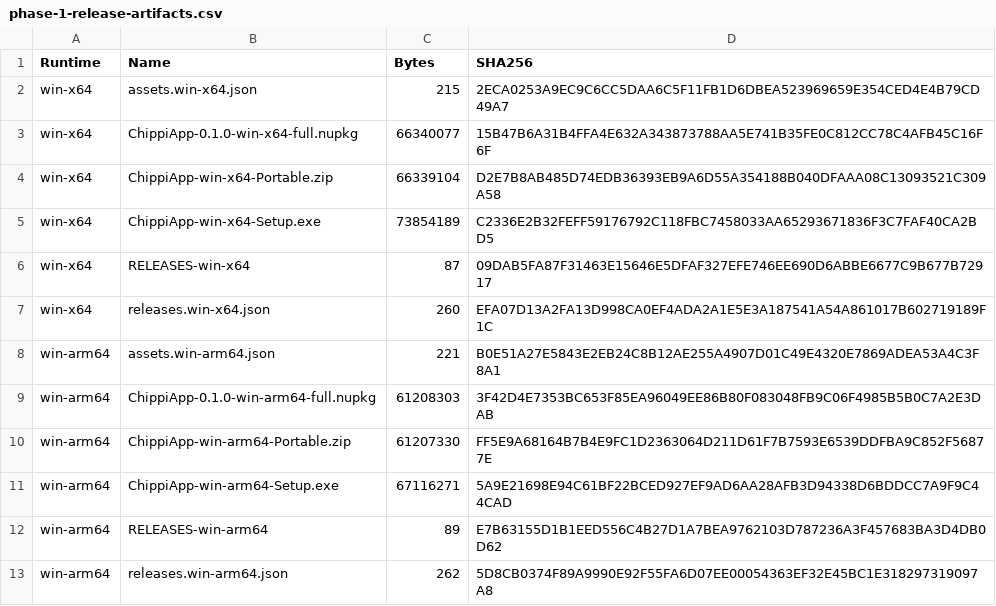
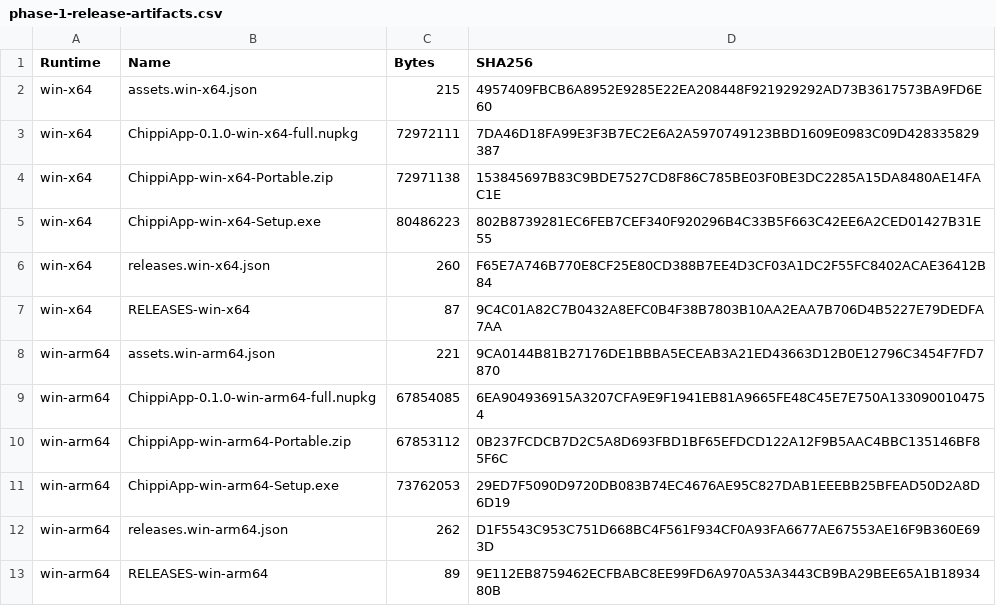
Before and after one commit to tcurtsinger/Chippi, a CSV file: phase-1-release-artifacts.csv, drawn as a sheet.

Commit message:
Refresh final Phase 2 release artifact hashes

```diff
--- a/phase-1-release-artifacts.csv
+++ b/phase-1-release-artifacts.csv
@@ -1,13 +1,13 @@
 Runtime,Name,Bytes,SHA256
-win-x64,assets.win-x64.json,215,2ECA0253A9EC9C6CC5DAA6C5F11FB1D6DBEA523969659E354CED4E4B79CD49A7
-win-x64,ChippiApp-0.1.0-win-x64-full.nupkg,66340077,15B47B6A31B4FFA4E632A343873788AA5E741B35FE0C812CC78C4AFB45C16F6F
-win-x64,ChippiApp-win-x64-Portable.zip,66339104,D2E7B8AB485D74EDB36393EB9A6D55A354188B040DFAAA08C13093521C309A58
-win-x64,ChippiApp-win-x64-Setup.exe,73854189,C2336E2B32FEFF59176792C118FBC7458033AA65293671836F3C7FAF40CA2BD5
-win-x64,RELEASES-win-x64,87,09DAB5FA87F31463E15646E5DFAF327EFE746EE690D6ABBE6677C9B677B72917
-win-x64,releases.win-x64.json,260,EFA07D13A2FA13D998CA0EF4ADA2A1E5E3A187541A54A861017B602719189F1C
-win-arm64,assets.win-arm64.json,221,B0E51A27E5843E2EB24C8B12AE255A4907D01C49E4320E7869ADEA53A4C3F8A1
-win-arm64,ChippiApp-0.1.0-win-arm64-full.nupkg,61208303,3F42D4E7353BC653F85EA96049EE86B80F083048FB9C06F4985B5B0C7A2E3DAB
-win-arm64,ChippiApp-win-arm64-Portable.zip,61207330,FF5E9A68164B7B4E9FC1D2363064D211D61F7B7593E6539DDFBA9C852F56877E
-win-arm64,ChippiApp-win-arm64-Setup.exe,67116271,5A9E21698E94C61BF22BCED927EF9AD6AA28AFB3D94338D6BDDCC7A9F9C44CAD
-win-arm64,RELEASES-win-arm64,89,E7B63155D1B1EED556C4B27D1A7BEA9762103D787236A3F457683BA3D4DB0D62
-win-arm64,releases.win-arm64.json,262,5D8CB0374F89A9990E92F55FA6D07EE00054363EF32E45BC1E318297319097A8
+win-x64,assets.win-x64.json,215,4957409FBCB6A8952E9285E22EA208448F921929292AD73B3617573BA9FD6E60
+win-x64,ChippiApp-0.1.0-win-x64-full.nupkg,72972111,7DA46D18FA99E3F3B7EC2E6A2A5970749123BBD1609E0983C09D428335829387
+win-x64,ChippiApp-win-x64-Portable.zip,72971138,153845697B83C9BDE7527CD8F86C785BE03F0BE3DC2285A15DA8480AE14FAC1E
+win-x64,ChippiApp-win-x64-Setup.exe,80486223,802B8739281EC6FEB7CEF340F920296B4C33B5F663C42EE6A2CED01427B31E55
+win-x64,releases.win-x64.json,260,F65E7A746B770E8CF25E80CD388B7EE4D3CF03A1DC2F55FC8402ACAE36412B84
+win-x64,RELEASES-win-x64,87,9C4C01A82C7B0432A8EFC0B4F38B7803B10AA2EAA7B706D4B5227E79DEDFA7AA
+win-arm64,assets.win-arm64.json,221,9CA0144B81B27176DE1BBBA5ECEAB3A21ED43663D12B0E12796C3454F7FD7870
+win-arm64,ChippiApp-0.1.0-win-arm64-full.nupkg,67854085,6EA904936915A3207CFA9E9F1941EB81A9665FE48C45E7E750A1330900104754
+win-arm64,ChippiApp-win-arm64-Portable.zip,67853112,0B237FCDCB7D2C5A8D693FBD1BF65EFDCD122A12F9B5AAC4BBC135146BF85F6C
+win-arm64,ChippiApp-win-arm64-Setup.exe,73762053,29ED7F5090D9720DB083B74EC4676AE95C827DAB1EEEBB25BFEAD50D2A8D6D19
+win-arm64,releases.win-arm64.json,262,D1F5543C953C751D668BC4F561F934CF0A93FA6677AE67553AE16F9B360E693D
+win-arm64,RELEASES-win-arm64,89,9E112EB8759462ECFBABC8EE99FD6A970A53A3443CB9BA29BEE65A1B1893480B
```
-- -- --
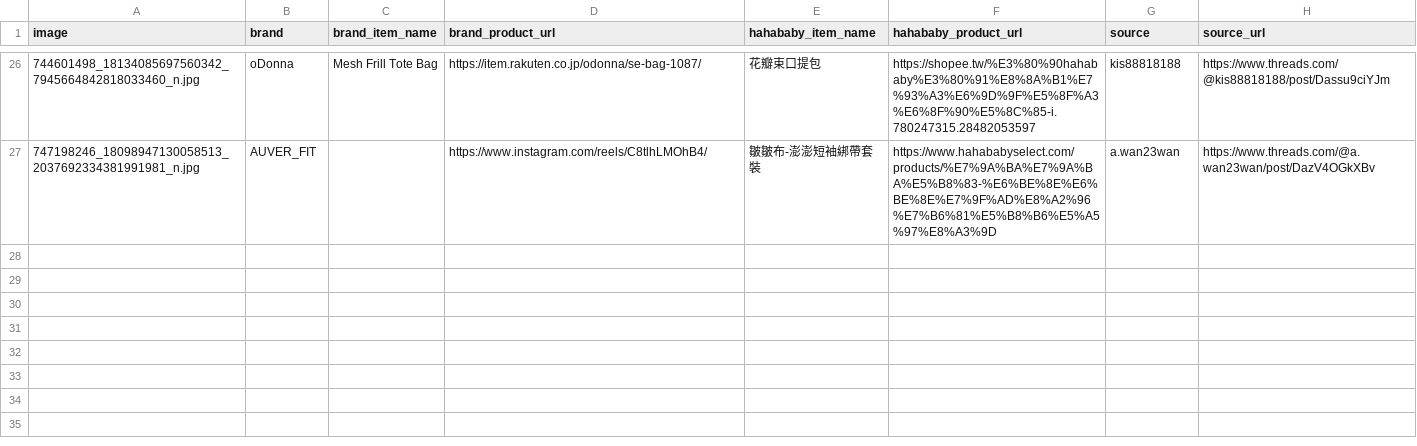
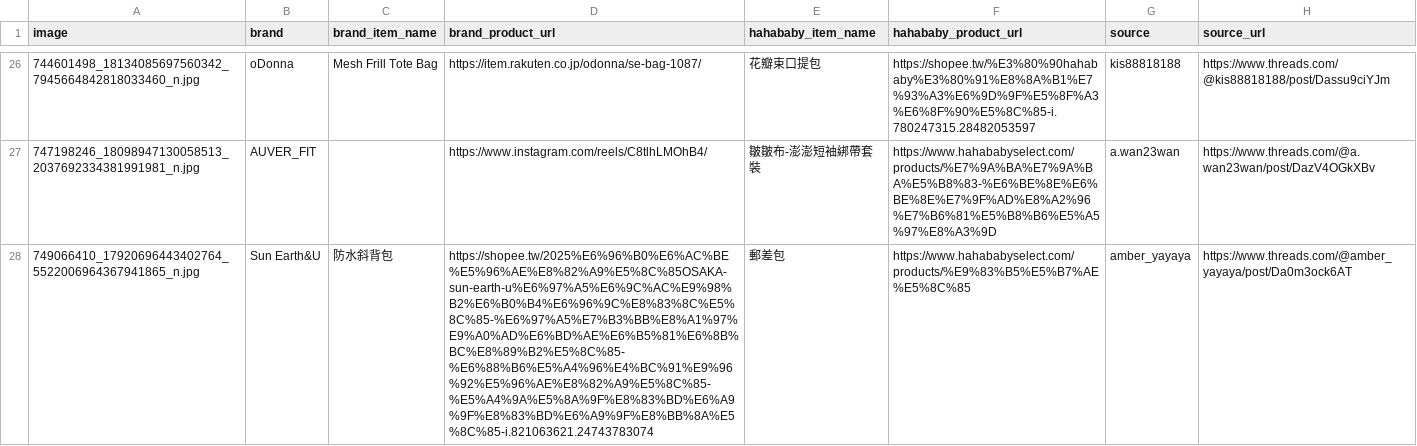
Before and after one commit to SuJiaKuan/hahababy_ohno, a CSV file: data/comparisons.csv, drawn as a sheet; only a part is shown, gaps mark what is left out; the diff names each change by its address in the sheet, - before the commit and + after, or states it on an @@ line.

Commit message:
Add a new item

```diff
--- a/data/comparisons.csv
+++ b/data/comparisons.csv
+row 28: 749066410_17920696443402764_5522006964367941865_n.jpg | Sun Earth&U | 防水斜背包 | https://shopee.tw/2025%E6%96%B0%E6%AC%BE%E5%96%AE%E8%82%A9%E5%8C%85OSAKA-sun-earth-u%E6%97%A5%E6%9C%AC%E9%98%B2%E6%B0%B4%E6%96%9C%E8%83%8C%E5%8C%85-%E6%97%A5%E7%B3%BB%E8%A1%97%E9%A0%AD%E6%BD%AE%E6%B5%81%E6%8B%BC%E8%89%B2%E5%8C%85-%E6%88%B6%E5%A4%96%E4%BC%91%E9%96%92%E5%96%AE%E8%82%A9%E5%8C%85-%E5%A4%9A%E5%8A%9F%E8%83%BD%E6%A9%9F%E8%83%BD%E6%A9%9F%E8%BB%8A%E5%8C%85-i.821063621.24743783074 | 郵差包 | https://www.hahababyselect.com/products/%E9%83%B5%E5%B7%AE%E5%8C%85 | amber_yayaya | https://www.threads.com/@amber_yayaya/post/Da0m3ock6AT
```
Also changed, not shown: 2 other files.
-- -- --
** Problem requirements **
List, from the entries above, every line in which the word "Before" shows up.

** Output of the task **
Before and after one commit to tcurtsinger/Chippi, a CSV file: phase-1-release-artifacts.csv, drawn as a sheet.
Before and after one commit to SuJiaKuan/hahababy_ohno, a CSV file: data/comparisons.csv, drawn as a sheet; only a part is shown, gaps mark what is left out; the diff names each change by its address in the sheet, - before the commit and + after, or states it on an @@ line.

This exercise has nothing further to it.